Meanwhile, GE Digital is transforming the company from one that sells sophisticated machines to one that sells solutions and capabilities. “It invested hugely in smart and connected industrial machines, and acquired ServiceMax, a cloud-based field service management company, to support its services,” says Mr Baines. “GE estimates there is a market-wide opportunity for capability-based service propositions of $25bn.”

Last year, GE Oil & Gas Digital Solutions launched a pilot programme with energy giant BP and subsurface software company Paradigm to “bring further focus to developing digital capabilities for oil and gas”.  

“Digitisation has become not only a competitive differentiator but, increasingly, a necessity,” says Lorenzo Simonelli, CEO at GE Oil & Gas. “We are evolving our business and digital offerings to match the needs of our customers, partnering with them to embrace the transition and help make their businesses stronger in the long term.”

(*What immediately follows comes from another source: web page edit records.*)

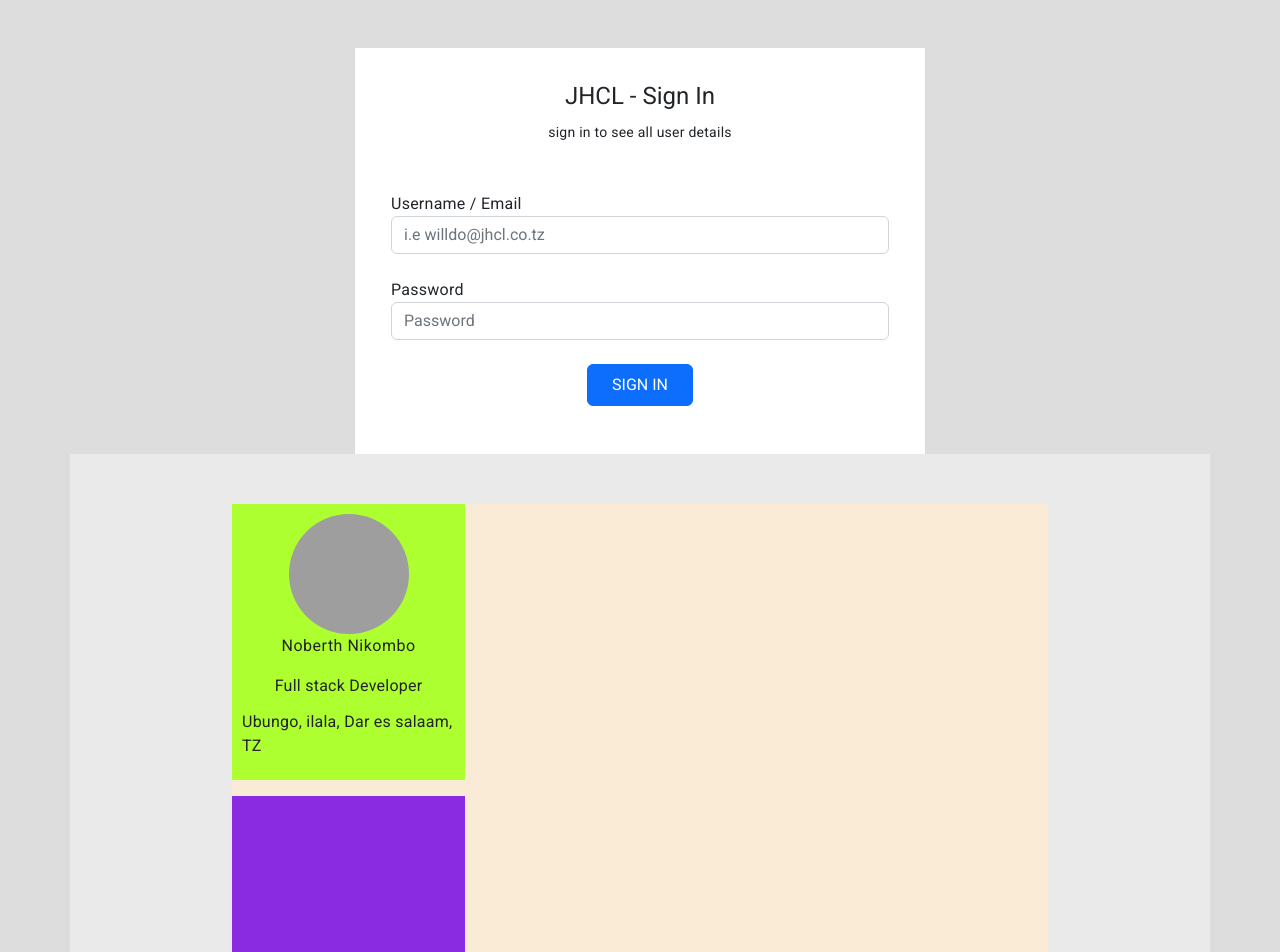
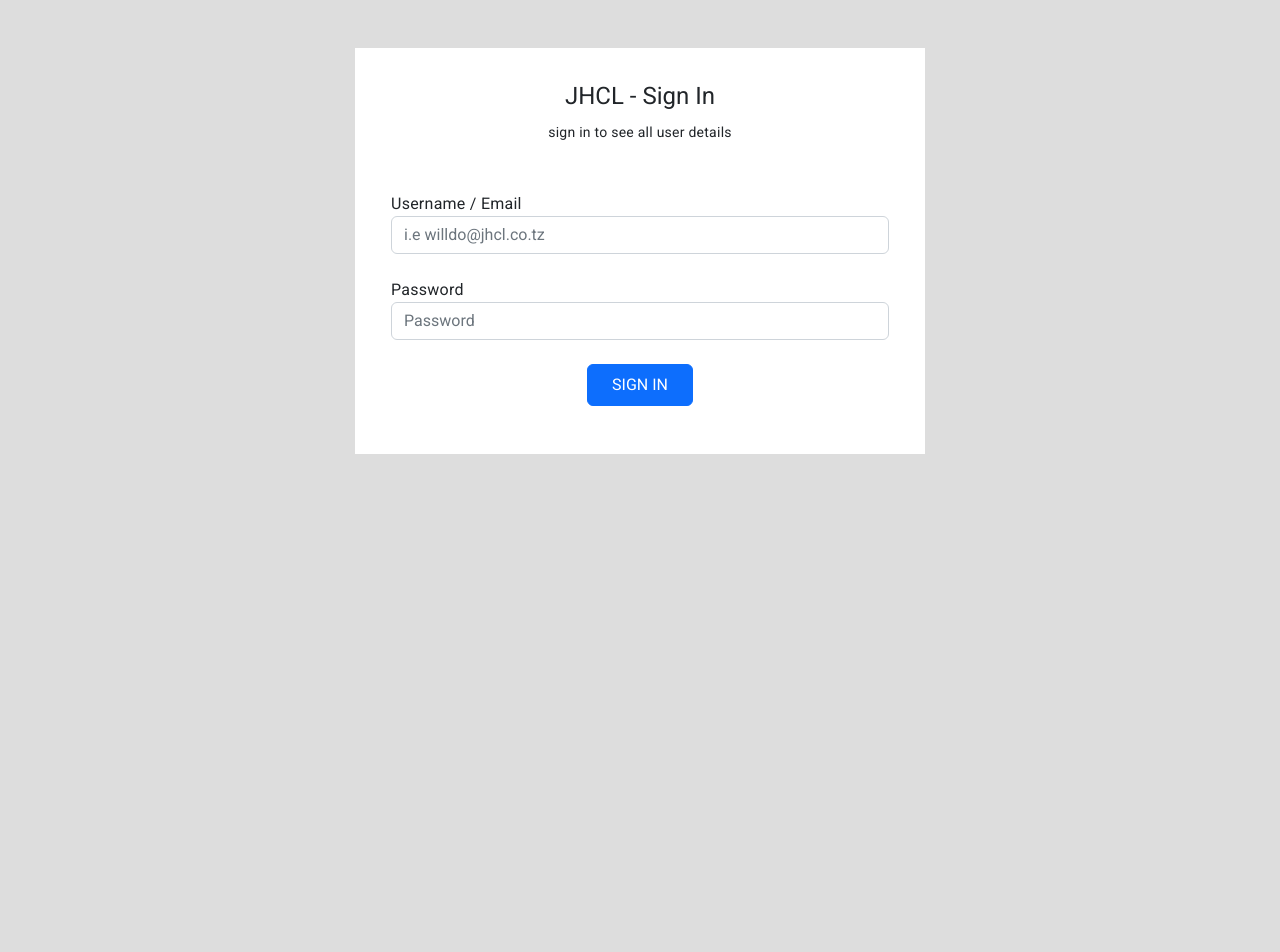
Before and after one commit to shadmbwagha/JHCL-login-details, an Angular app: page / in a window 1280 px wide. Shown: the top 952 px of the page. After the commit the page ends 848 px from the top, so only its background shows below. Built offline with nearby package versions, Linux system fonts and the light colour scheme; no server answers; grey boxes are pictures that could not be loaded.

Commit message:
app-html

```diff
--- a/src/app/app.component.html
+++ b/src/app/app.component.html
@@ -33,8 +33,6 @@
           </div>
       </div>
   </div>
-
-  <app-profile-details></app-profile-details>
   </body>
 
 </html>
```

A business rethink

Today many industries are selling solutions rather than products. “In healthcare, for example, many pharmaceutical firms are under significant pressure to redefine themselves as healthcare solutions providers,” writes Andy Neely, head of the Institute for Manufacturing at Cambridge University and director of the Cambridge Service Alliance, in a blog.

As services become more advanced, companies are becoming less product focused and more concentrated on supporting customer processes through the capabilities the product enables. “Companies that have strong, reliable products – be that a physical or a virtual offering – are the ones that can really exploit advanced services,” says Mr Baines.

Reaching this level of servitisation, however, requires a full-scale change throughout the whole of a corporation.  

Mr Baines sees co-locating facilities helping. “Localised facilities enable quicker fault diagnosis and speed of repair, impacting on product availability,” he says. “Proximity also increases reliability. Stronger relationships are built between the manufacturer and customer at the level of day-to-day operations, enabling the manufacturer to witness and improve their understanding of how the user operates the product.”

Closer relationships

Co-location also helps when it comes to modifying designs or making recommendations about product operation, as does vertical integration within the value chain and the exploitation of ICT for remote asset management.

“The core concept of servitisation is that manufacturers develop a much closer relationship with the customer to understand their operations and how the manufacturer can provide services that help the customer be more efficient or productive, or reach new customers or new markets,” says Mr Baines.

While servitisation can result in a company expanding or participating in FDI, Mr Baines warns that relationship building can be slow. “In any market, the provider needs to demonstrate an excellent knowledge of the customer’s business and operations and how it can help with these,” he says. “If it wants to do this in a new market, it needs to really do its research.”

A service-centric staff that is adaptable, resilient and skilled in relationship building is crucial. “Performance measurement systems need to replicate those of customers so as to be knowledgeable of, ingrained into, and responsive to their businesses,” says Mr Baines.